While today’s homeschoolers are largely demographically heterogeneous (white, middle class, religiously and politically conservative, and better educated than the average American family), as the movement has grown in popularity it also has become increasingly diverse, and secular homeschoolers also occupy an large and important segment of the homeschooling population.
1. Nonreligious homeschoolers tend to unschool.
Homeschoolers confess two typical motivations: a desire for more family time and an urge to pass on the family’s values. Most report a concern that their children will be harmed academically, socially, or spiritually by traditional schooling. And homeschoolers make pedagogical choices that are strongly associated with religious motivations (with religious-oriented homeschoolers tending toward more traditional approaches to teaching and learning) or non-religious ones (in which case families tend toward more student-centered methods, such as unschooling).
2. Data shows homeschooling does no harm.
Murphy provides a thoughtful overview of research on the effects of homeschooling, noting that the dearth of sophisticated, controlled studies prevents researchers from concluding that the same child learns more in a homeschooling environment than she would in a traditional school setting. However, data is clear that homeschooling does no harm in that, on a variety of measures, homeschooled children perform as well as their traditionally-school peers. On the other hand, numerous studies show that homeschooled children from families of color, and of lower incomes and educational levels, typically perform higher than demographically-similar peers in traditional schools.
3. Socialization is a non-issue: homeschooled children are fine.
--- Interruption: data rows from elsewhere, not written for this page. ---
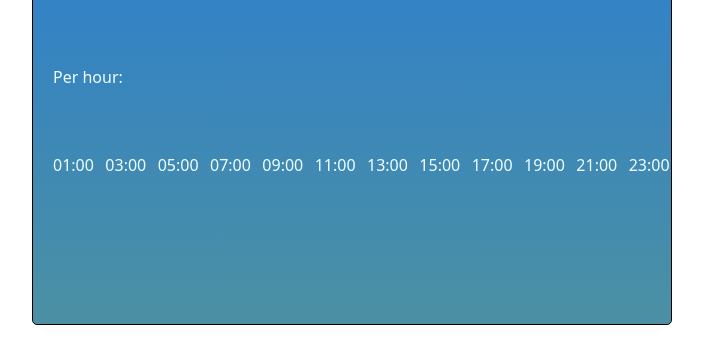
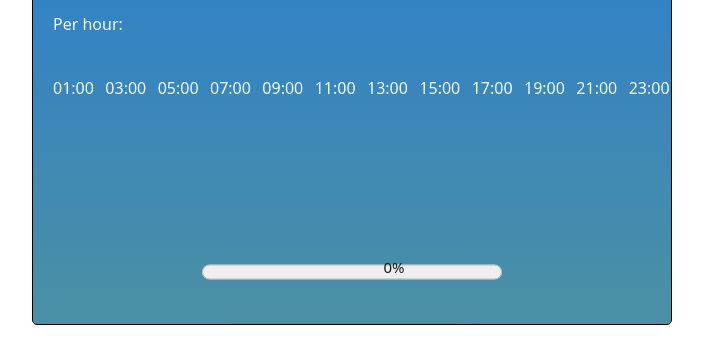
Before and after one commit to marcelarlaura/Weather-App, a plain HTML site: page index.html in a window 1280 px wide. Shown: the part 443-800 px from the top of the page, without its empty margins (288-991 px from the left). Drawn offline with Linux system fonts and the light colour scheme.

Commit message:
fix error duplicated hourly temperatures. Add progress bar at the bottom

```diff
--- a/index.html
+++ b/index.html
@@ -36,6 +36,12 @@
             <div>21:00</div>
             <div>23:00</div>
         </div>
+        <div class="section5">
+
+        </div>
+        <div class="section4">
+            <progress id="progress" value="0" max="100"></progress>
+        </div>
     </div>
         <script src="javascript.js"></script>
 </body>
--- a/javascript.js
+++ b/javascript.js
@@ -8,8 +8,8 @@ let minTemp = document.querySelector('.minTemp');
 let maxTemp = document.querySelector('.maxTemp');
 let img = document.querySelector('img');
 let condition = document.querySelector('.condition');
-let section3 = document.querySelector('.section3');
-
+let section5 = document.querySelector('.section5');
+let progressBar = document.getElementById('progress');
 
 
 input.addEventListener('input', ()=>{
@@ -41,6 +41,7 @@ async function givenLocation(city){
         maxTemp.textContent = '  '+ response2.days[0].tempmax +' °C';
         condition.textContent = response2.currentConditions.conditions;
         console.log(response2);
+        progress.value += 25;
     } catch {
         loc.textContent = 'Non-available location';
         date.textContent =  'Did you mean somewhere else?';
@@ -54,10 +55,12 @@ async function givenLocation2(city){
         const response = await fetch(url);
         const response2 = await response.json();
         let search = response2.currentConditions.icon;
+        progress.value += 25;
         try{
             let gif = await fetch(`https://api.giphy.com/v1/gifs/translate?api_key=O2FYvU8rEHqKUM7mY9wXLGm3Fv9QqBzH&s=${search}`, {mode: 'cors'});
             let gif2 = await gif.json();
             img.src =  gif2.data.images.original.url;
+            progress.value += 10;
         } catch {
             img.src = 'sky.jpg';
         }
@@ -73,17 +76,19 @@ async function givenLocation3(city){
     try{
         let response = await fetch(`https://weather.visualcrossing.com/VisualCrossingWebServices/rest/services/timeline/${city}/today?unitGroup=metric&key=MUBVBGDSWHC82R9W4ERRGKRH2&contentType=json`);
         let response2 = await response.json();
+        section5.replaceChildren();
         for (let i=0; i<12; i++){
             let div = document.createElement('div');
             div.textContent = response2.days[0].hours[i+1].temp + ' °C';
-            section3.append(div);
+            section5.append(div);
         }
-
+        progress.value +=15;
     } catch {
+        section5.replaceChildren();
         for (let i=0; i<12; i++){
             let div = document.createElement('div');
             div.textContent = 'N/A';
-            section3.append(div);
+            section5.append(div);
         }
     }
 }
@@ -93,10 +98,12 @@ async function givenLocation3(city){
 
 button.addEventListener('click', ()=>{
     if (input.value.match(/^[A-Za-z]+$/)){
+        progress.value += 25;
         let city = input.value.toLowerCase();
         givenLocation(city);
         givenLocation2(city);
         givenLocation3(city);
 
+
     }
 })
--- a/styles.css
+++ b/styles.css
@@ -26,7 +26,7 @@
     .content{
         display: grid;
         grid-template-columns: 1fr 1fr;
-        grid-template-rows: 1fr 2fr 2fr 1fr;
+        grid-template-rows: 1fr 2fr 1fr 1fr 1fr;
     }
 
     .current-temp{
@@ -77,3 +77,37 @@
         border-radius: 10px;
         color: azure;
     }
+
+    .section4{
+        grid-row: 5/6;
+        grid-column: 1/3;
+        display: flex;
+        justify-content: center;
+        align-items: center;
+    }
+
+    .section5{
+        grid-row: 4/5;
+        grid-column: 1/3;
+        display:grid;
+        grid-template-columns: repeat(12,1fr);
+        align-items: center;
+        padding-left: 20px;
+        gap: 10px;
+        color: azure;
+
+    }
+
+    progress{
+        width: 300px;
+        height: 30px;
+    }
+
+    progress::before {
+        content: attr(value) "%";
+        position: absolute;
+        width: 30%;
+        text-align: center;
+        font-size: 15px;
+        color: rgb(26, 23, 23);
+    }
```
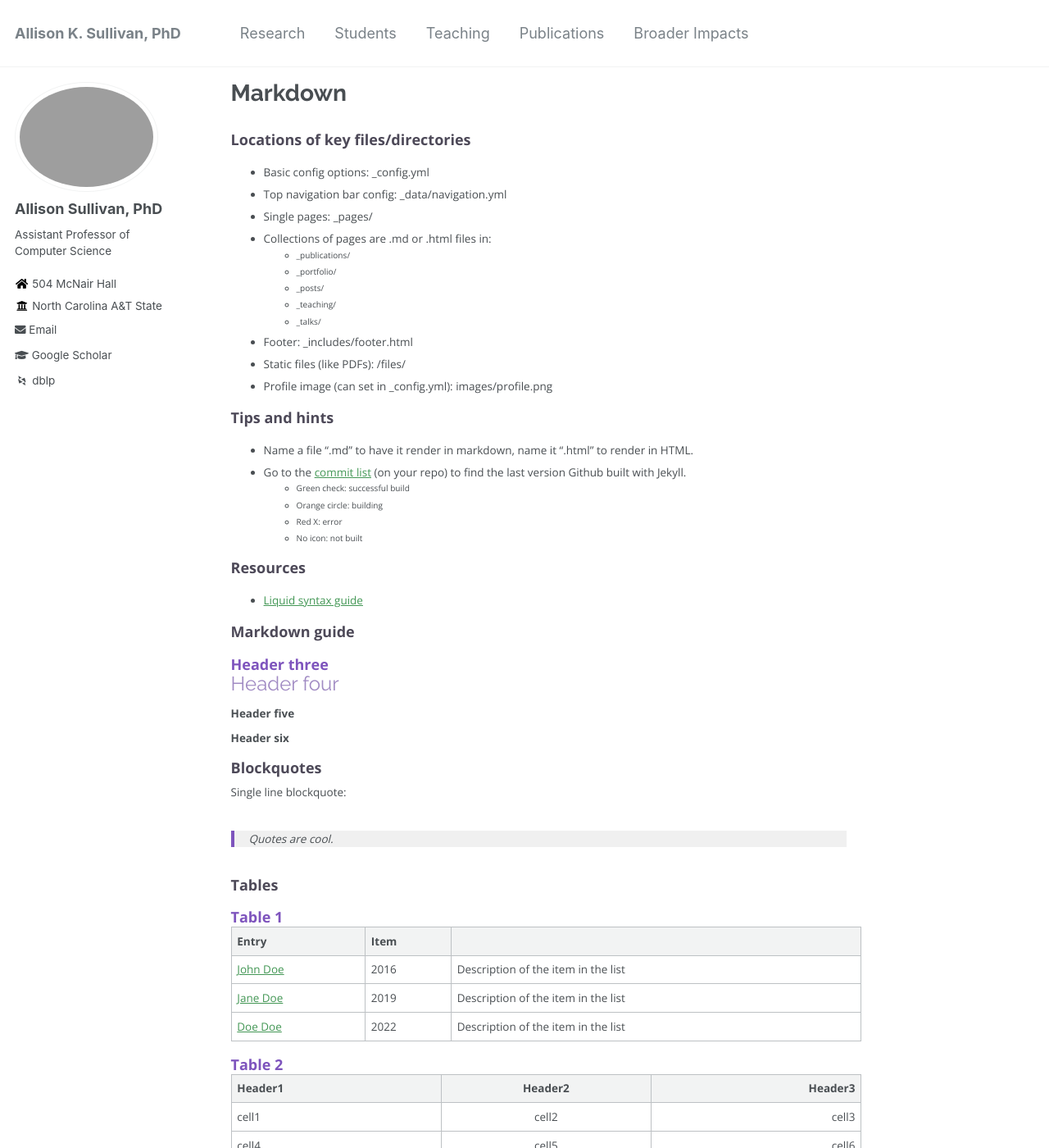
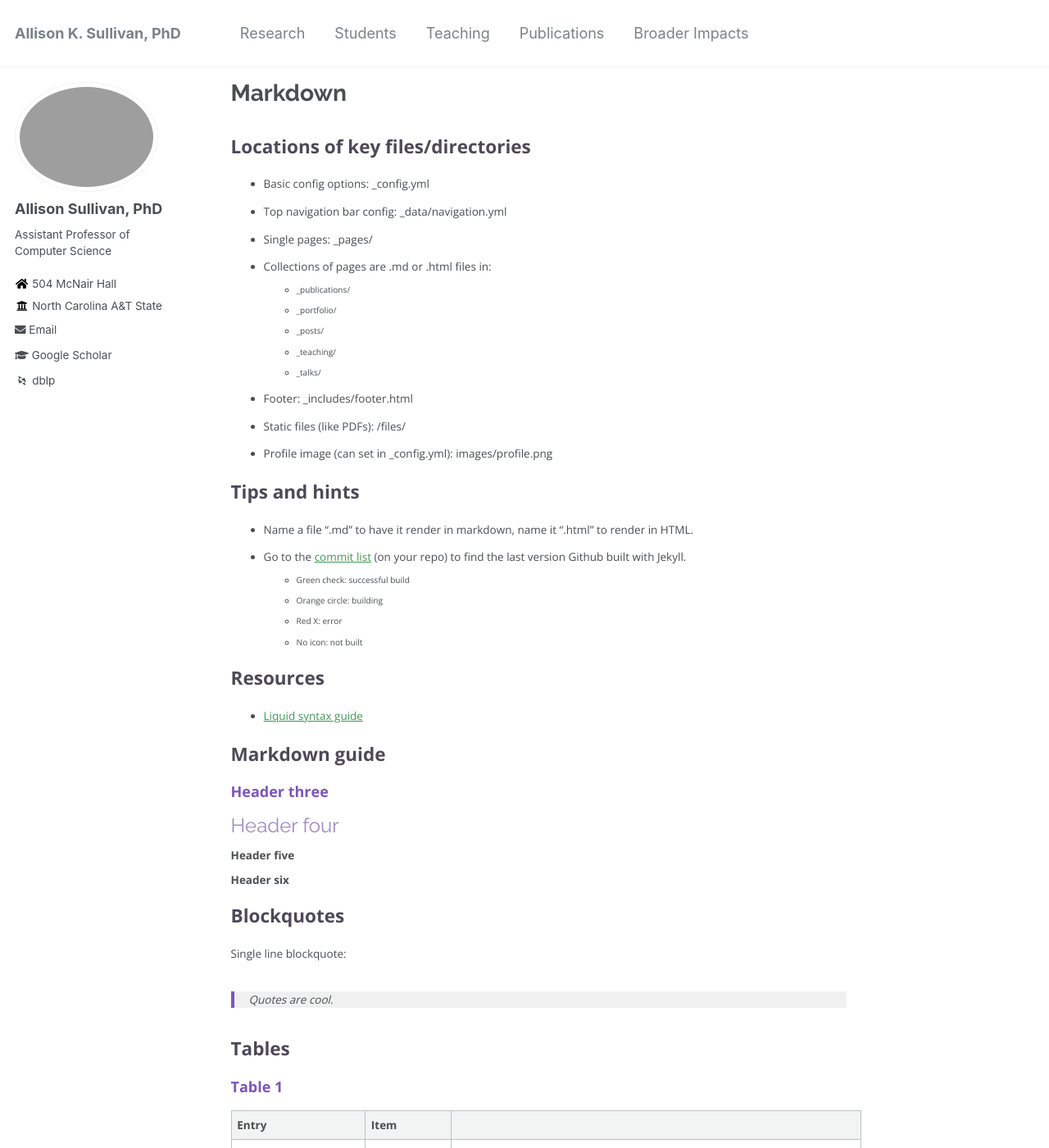
Before and after one commit to Allisonius/allisonius.github.io, a Jekyll site: the page built from _pages/markdown.md, in a window 1280 px wide and 1400 px high. Shown: the whole window at 82% size. Built offline with Jekyll 4.4.1, drawn with Linux system fonts in a browser that asks for light colours; some web fonts are replaced.

Commit message:
Update _page.scss

```diff
--- a/_sass/_page.scss
+++ b/_sass/_page.scss
@@ -53,7 +53,7 @@
 .page__content {
 
      h3 {
-        margin-bottom: 0em;
+        margin-bottom: 1em;
     color: #7e54bd;
   }
 
@@ -67,12 +67,14 @@
 
 
   h2 {
-     font-size: $type-size-5;
+     margin-bottom: 1em;
+     font-size: $type-size-4;
      color: #4d4958;
 
   }
 
   p, li, dl {
+     margin-top: 1em;
     font-size: $type-size-6;
      text-align: justify;
   }
```
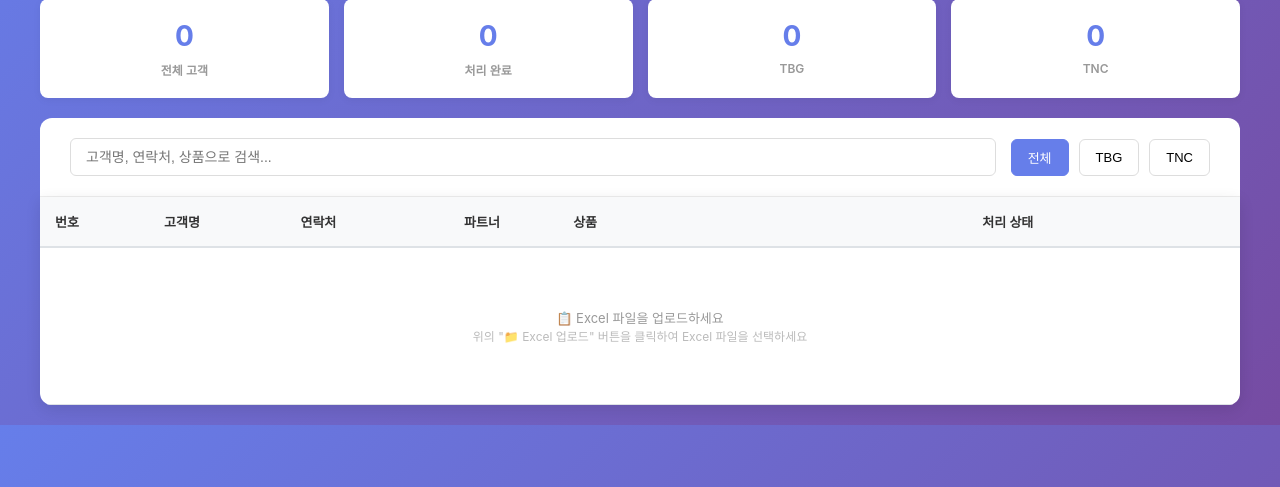
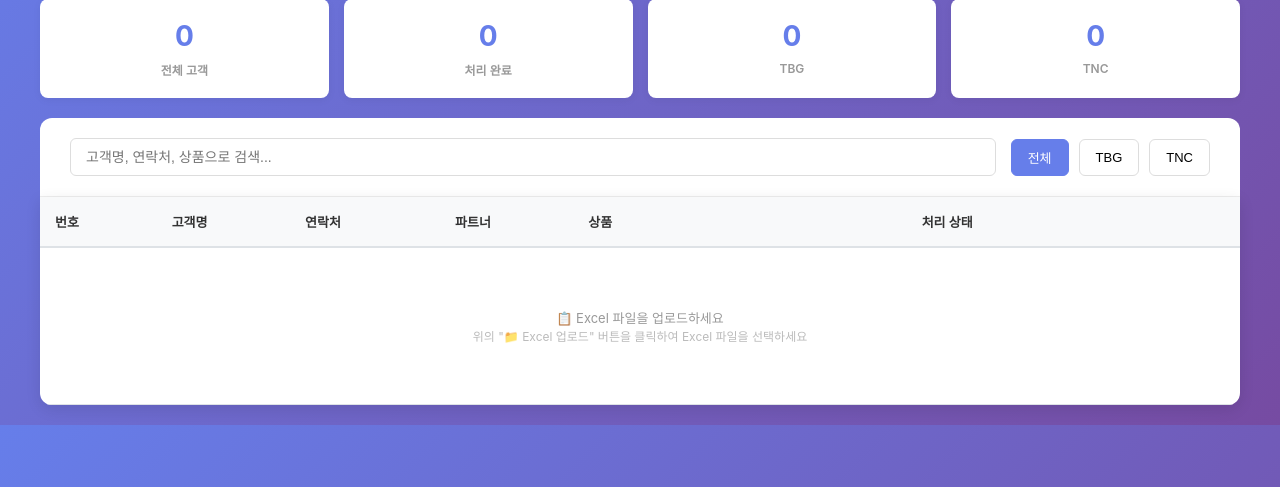
Before and after one commit to hrchang517/claud, a Flask app: page / in a window 1280 px wide. Shown: the part 171-658 px from the top of the page. Run offline with Flask 3, Linux system fonts and the light colour scheme.

Commit message:
Adjust column widths in dashboard table

```diff
--- a/templates/dashboard.html
+++ b/templates/dashboard.html
@@ -268,11 +268,11 @@
             <table>
                 <thead>
                     <tr>
-                        <th style="width: 80px;">번호</th>
-                        <th style="width: 100px;">고객명</th>
-                        <th style="width: 120px;">연락처</th>
+                        <th style="width: 70px;">번호</th>
+                        <th style="width: 80px;">고객명</th>
+                        <th style="width: 90px;">연락처</th>
                         <th style="width: 80px;">파트너</th>
-                        <th style="width: 300px;">상품</th>
+                        <th style="width: 200px;">상품</th>
                         <th style="width: 200px;">처리 상태</th>
                     </tr>
                 </thead>
```
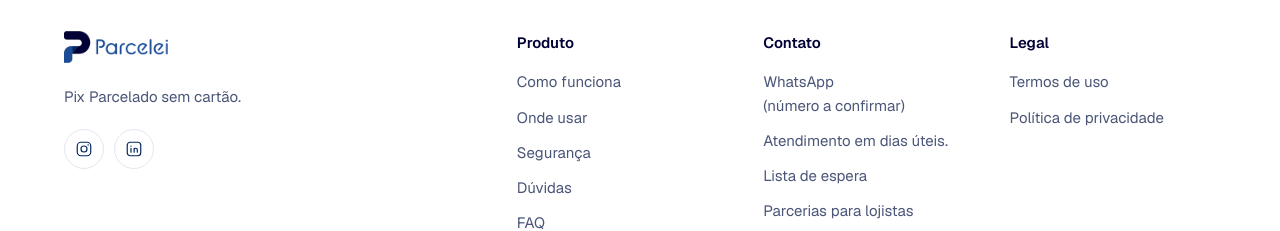
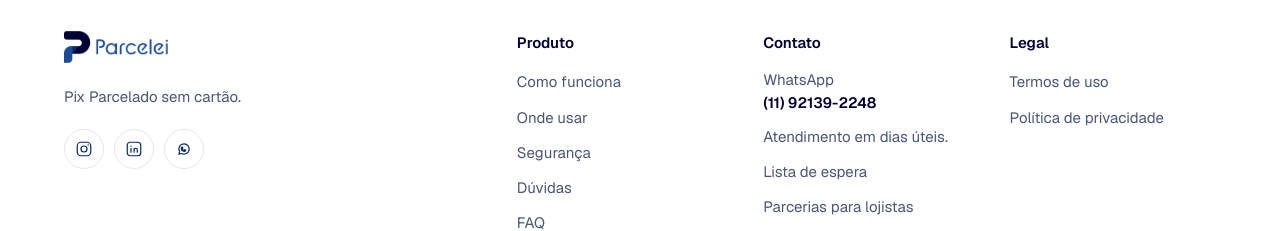
Before and after one commit to gazevedorp/parcelei-site, a Next.js app: page / in a window 1280 px wide. Shown: the part 6443-6674 px from the top of the page. Built offline with nearby package versions, Linux system fonts and the light colour scheme.

Commit message:
Adiciona o WhatsApp oficial no rodapé e nos termos.
O número (11) 92139-2248 substitui o placeholder e abre o wa.me, ao lado do Instagram e do LinkedIn.

Co-authored-by: Gabriel Azevedo <gazevedorp@users.noreply.github.com>

```diff
--- a/src/app/globals.css
+++ b/src/app/globals.css
@@ -209,6 +209,8 @@ h3{font-size:22px;line-height:1.25;letter-spacing:-.02em;font-weight:600}
 .foot-social a:hover{color:var(--n500);border-color:var(--n300)}
 .foot-social svg{width:18px;height:18px}
 .foot nav{display:flex;flex-direction:column;gap:12px}.foot nav b{color:var(--n900);font-weight:600;margin-bottom:4px}
+.foot-wa{display:flex;flex-direction:column;align-items:flex-start;gap:2px;line-height:1.35}
+.foot-wa span{white-space:nowrap;color:var(--n900);font-weight:600}
 .foot nav a:hover{color:var(--n500)}
 .foot-link{align-self:flex-start;padding:0;border:0;background:none;font:inherit;color:inherit;text-align:left;cursor:pointer;transition:color .2s}
 .foot-link:hover{color:var(--n500)}
@@ -286,6 +288,8 @@ html.modal-open{overflow:hidden}
 .legal-body p,.legal-body li{font-size:16px;line-height:1.7;color:#2c3557}
 .legal-body p+p{margin-top:14px}
 .legal-body strong{color:var(--n900);font-weight:600}
+.legal-body a{color:var(--n500);font-weight:600;text-decoration:underline;text-underline-offset:3px}
+.legal-body a:hover{color:var(--n900)}
 .legal-body ul{list-style:none;display:flex;flex-direction:column;gap:10px;margin:14px 0}
 .legal-body li{position:relative;padding-left:22px}
 .legal-body li:before{content:"";position:absolute;left:4px;top:.72em;width:6px;height:6px;border-radius:50%;background:var(--n500)}
--- a/src/app/termos-de-uso/page.tsx
+++ b/src/app/termos-de-uso/page.tsx
@@ -254,7 +254,9 @@ const SECTIONS: LegalSection[] = [
       {
         ul: [
           "Chat disponível no site www.parcelei.com.br",
-          "WhatsApp: (11) 92139-2248",
+          <a key="whatsapp" href="https://wa.me/5511921392248" target="_blank" rel="noopener noreferrer">
+            WhatsApp: (11) 92139-2248
+          </a>,
           "E-mail: contato@parcelei.com.br",
         ],
       },
--- a/src/components/site-footer.tsx
+++ b/src/components/site-footer.tsx
@@ -34,6 +34,17 @@ export function SiteFooter() {
                   <path d="M8 11.2v5M12.2 11.2V16.2M12.2 13.1a2.1 2.1 0 0 1 4.2 0V16.2" />
                 </svg>
               </a>
+              <a
+                href="https://wa.me/5511921392248"
+                target="_blank"
+                rel="noopener noreferrer"
+                aria-label="WhatsApp da Parcelei, (11) 92139-2248"
+              >
+                <svg viewBox="0 0 24 24" aria-hidden="true">
+                  <path d="M12 5.15a6.85 6.85 0 0 0-5.95 10.25L5.15 18.85l3.55-.9A6.85 6.85 0 1 0 12 5.15z" />
+                  <path d="M9.55 10.05c-.35.1-.6.45-.5.85.25 1.35 1.15 2.5 2.3 3.1.4.2.85 0 .95-.4l.15-.55c.08-.2.28-.3.48-.22l.95.42c.28.12.42.42.3.7-.28.75-1.05 1.2-1.85 1.1-2-.25-3.65-1.95-3.95-3.95-.1-.8.4-1.55 1.15-1.75.22-.06.45.04.52.22l.4.95c.08.18.02.38-.16.48z" />
+                </svg>
+              </a>
             </div>
           </div>
           <nav>
@@ -46,9 +57,15 @@ export function SiteFooter() {
           </nav>
           <nav>
             <b>Contato</b>
-            <span className="pend">
-              WhatsApp <em>(número a confirmar)</em>
-            </span>
+            <a
+              className="foot-wa"
+              href="https://wa.me/5511921392248"
+              target="_blank"
+              rel="noopener noreferrer"
+            >
+              WhatsApp
+              <span>(11) 92139-2248</span>
+            </a>
             <span>Atendimento em dias úteis.</span>
             <Link href="/#lista">Lista de espera</Link>
             <PartnerModal />
```
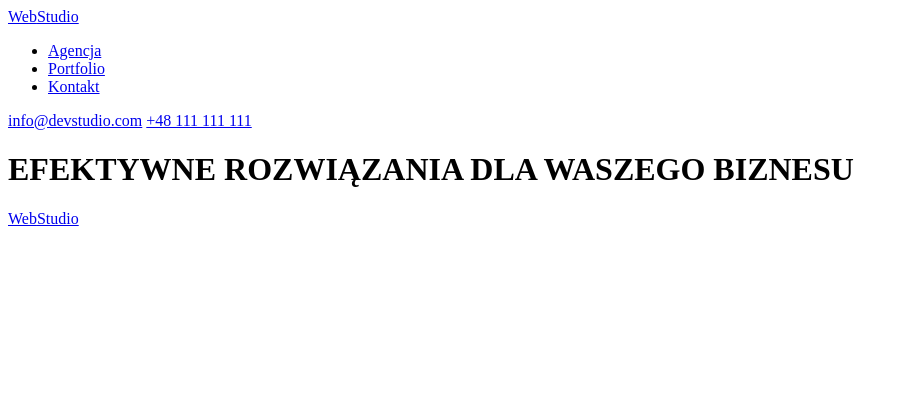
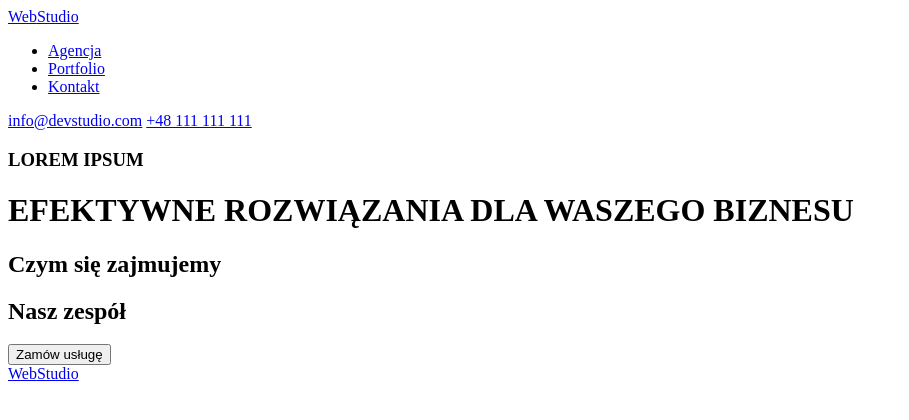
Before and after one commit to Yarshineku/goit-markup-hw-01, a plain HTML site: page index.html in a window 1280 px wide. Shown: the whole page, without its empty margins (0-909 px from the left). Drawn offline with Linux system fonts and the light colour scheme.

Commit message:
first index html init

```diff
--- a/index.html
+++ b/index.html
@@ -18,8 +18,14 @@
       </nav>
       <a href="#">info@devstudio.com</a>
       <a href="#">+48 111 111 111</a>
+      <h3>LOREM IPSUM</h3>
     </header>
-    <main><h1>EFEKTYWNE ROZWIĄZANIA DLA WASZEGO BIZNESU</h1></main>
+    <main>
+      <h1>EFEKTYWNE ROZWIĄZANIA DLA WASZEGO BIZNESU</h1>
+      <h2>Czym się zajmujemy</h2>
+      <h2>Nasz zespół</h2>
+      <button type="button">Zamów usługę</button>
+    </main>
     <footer>
       <a href="#"> <span>Web</span>Studio</a>
     </footer>
```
The most common argument against homeschooling is that children are not be properly socialized. But Murphy presents research rejecting this hypothesis, demonstrating that based on multiple socialization measures, homeschooled children are adept socially, and in fact have higher levels of adult interaction and engage in more community-based activities.
4. Current schools don’t work. Homeschooling is a viable alternative.
Traditional schools fail because you cannot meet the needs of America’s diverse children through a one-size-fits-all, state-run monopoly on education. The central planning required for the government to deliver any public good (including education) requires standardization, which prohibits schools from tailoring learning to the needs and preferences of individual children and their families.
But the homeschooling movement demonstrates that children can be effectively educated without these structures, and without a vast, expensive cadre of professionally trained teachers and administrators.
5. The future of education is outside of traditional schools.
As more and more families demand educational options that address their values, academic preferences, and individual learning needs, the traditional structures of schooling will become largely irrelevant. Professional educators can use their considerable political clout to resist this inevitable demand (paternalistically insisting that they know better than families, and denying those families their desired choices), or they can embrace personalized learning, truly innovative models of instruction, and school choice.
The greatest educators in the 21st century will very likely not work in traditional schools. But that doesn’t mean there will be no place for professional educators. On the contrary, true educators will discover new venues by which to deliver the public good of education, and provide a far more meaningful learning experience for children than they were ever allowed in a traditional school.